Retype the data that follows line by line, exactly, and leave its pictures out.

▶ EXTRACTED INFORMATION:
◇ ◇ ◇

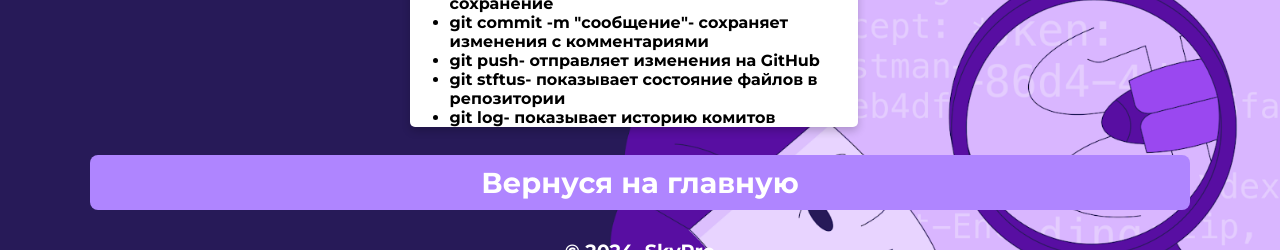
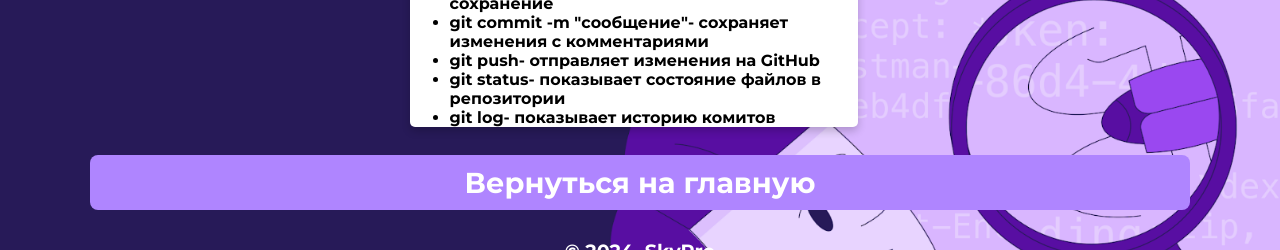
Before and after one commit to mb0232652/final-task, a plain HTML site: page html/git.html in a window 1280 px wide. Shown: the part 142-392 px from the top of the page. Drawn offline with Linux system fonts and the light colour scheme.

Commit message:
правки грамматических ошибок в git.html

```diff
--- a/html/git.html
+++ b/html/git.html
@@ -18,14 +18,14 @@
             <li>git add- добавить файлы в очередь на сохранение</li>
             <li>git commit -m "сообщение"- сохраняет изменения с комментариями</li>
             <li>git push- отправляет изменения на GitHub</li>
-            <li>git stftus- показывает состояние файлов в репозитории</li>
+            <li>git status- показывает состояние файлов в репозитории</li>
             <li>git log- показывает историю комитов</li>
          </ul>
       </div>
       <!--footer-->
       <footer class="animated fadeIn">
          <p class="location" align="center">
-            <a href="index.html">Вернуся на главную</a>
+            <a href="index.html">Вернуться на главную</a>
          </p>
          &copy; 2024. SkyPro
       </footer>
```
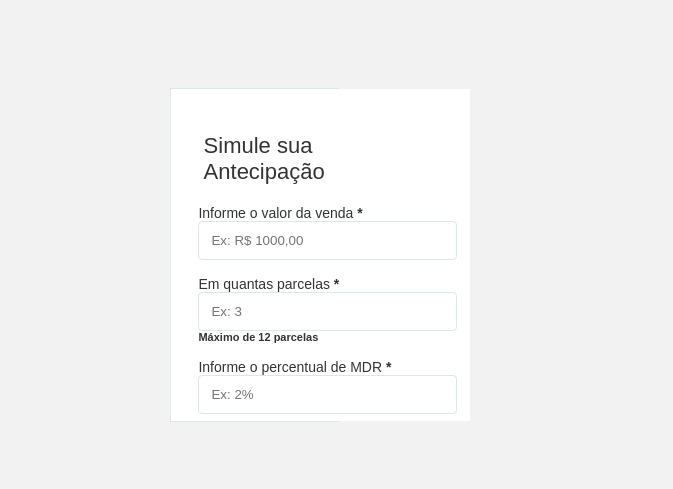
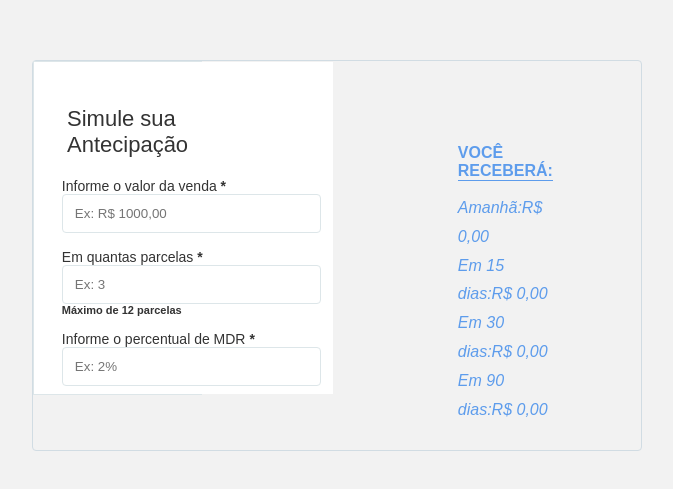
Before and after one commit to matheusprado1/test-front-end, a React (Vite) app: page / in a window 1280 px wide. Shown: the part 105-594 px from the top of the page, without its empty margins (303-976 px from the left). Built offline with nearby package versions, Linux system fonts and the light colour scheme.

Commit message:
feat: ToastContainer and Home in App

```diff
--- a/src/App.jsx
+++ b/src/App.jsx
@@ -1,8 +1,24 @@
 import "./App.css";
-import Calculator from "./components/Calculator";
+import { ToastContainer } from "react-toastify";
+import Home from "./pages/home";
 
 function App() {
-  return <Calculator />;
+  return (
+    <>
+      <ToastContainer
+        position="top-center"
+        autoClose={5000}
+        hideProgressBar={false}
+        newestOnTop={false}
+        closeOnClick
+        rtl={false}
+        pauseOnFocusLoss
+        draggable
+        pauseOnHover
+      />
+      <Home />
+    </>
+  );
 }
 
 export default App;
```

◇ ◇ ◇

▶ EXERCISE ANSWER:
Before and after one commit to mb0232652/final-task, a plain HTML site: page html/git.html in a window 1280 px wide. Shown: the part 142-392 px from the top of the page. Drawn offline with Linux system fonts and the light colour scheme.

Commit message:
правки грамматических ошибок в git.html

```diff
--- a/html/git.html
+++ b/html/git.html
@@ -18,14 +18,14 @@
             <li>git add- добавить файлы в очередь на сохранение</li>
             <li>git commit -m "сообщение"- сохраняет изменения с комментариями</li>
             <li>git push- отправляет изменения на GitHub</li>
-            <li>git stftus- показывает состояние файлов в репозитории</li>
+            <li>git status- показывает состояние файлов в репозитории</li>
             <li>git log- показывает историю комитов</li>
          </ul>
       </div>
       <!--footer-->
       <footer class="animated fadeIn">
          <p class="location" align="center">
-            <a href="index.html">Вернуся на главную</a>
+            <a href="index.html">Вернуться на главную</a>
          </p>
          &copy; 2024. SkyPro
       </footer>
```
Before and after one commit to matheusprado1/test-front-end, a React (Vite) app: page / in a window 1280 px wide. Shown: the part 105-594 px from the top of the page, without its empty margins (303-976 px from the left). Built offline with nearby package versions, Linux system fonts and the light colour scheme.

Commit message:
feat: ToastContainer and Home in App

```diff
--- a/src/App.jsx
+++ b/src/App.jsx
@@ -1,8 +1,24 @@
 import "./App.css";
-import Calculator from "./components/Calculator";
+import { ToastContainer } from "react-toastify";
+import Home from "./pages/home";
 
 function App() {
-  return <Calculator />;
+  return (
+    <>
+      <ToastContainer
+        position="top-center"
+        autoClose={5000}
+        hideProgressBar={false}
+        newestOnTop={false}
+        closeOnClick
+        rtl={false}
+        pauseOnFocusLoss
+        draggable
+        pauseOnHover
+      />
+      <Home />
+    </>
+  );
 }
 
 export default App;
```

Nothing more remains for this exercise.